**Task goal**
The answer is one number: how many lines in the data below hold "whiteSpace".

**Data section**
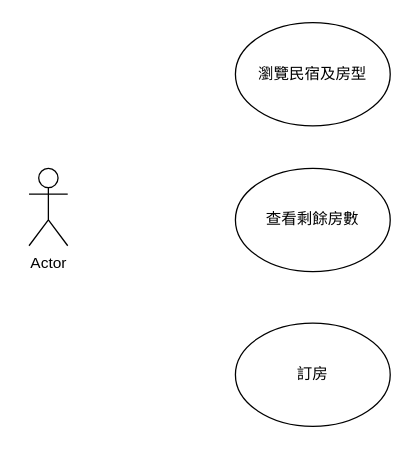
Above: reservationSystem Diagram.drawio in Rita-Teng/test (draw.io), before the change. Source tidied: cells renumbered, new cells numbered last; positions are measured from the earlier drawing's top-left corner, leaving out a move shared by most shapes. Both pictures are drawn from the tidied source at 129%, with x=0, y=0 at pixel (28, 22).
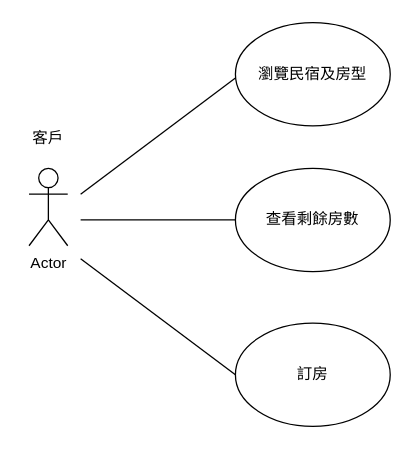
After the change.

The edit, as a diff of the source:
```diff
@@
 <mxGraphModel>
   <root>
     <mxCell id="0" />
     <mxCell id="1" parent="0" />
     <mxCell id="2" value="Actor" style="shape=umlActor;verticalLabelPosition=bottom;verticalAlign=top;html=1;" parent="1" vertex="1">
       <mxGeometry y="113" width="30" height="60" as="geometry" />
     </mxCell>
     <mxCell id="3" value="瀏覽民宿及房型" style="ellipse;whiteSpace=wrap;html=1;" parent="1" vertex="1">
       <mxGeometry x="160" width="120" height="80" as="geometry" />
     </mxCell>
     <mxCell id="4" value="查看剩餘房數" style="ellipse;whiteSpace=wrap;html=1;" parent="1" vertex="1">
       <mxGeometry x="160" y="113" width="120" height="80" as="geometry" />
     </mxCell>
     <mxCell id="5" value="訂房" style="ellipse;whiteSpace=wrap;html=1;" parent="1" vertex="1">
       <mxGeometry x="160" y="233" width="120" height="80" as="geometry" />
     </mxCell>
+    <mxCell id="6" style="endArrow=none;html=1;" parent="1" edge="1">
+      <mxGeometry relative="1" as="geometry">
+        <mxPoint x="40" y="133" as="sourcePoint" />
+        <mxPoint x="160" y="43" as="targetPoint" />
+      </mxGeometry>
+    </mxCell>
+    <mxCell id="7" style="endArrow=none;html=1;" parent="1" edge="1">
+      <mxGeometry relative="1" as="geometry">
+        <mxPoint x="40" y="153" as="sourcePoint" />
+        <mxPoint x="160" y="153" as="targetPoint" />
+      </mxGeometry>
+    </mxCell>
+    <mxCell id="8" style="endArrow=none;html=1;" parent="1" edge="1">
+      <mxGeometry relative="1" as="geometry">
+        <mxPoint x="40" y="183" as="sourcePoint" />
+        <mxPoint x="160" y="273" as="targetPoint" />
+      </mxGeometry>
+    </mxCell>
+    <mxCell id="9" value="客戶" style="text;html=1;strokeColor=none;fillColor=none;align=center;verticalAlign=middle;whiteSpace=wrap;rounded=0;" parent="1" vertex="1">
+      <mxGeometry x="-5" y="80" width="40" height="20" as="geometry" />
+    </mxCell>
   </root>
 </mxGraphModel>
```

**Answer area**
4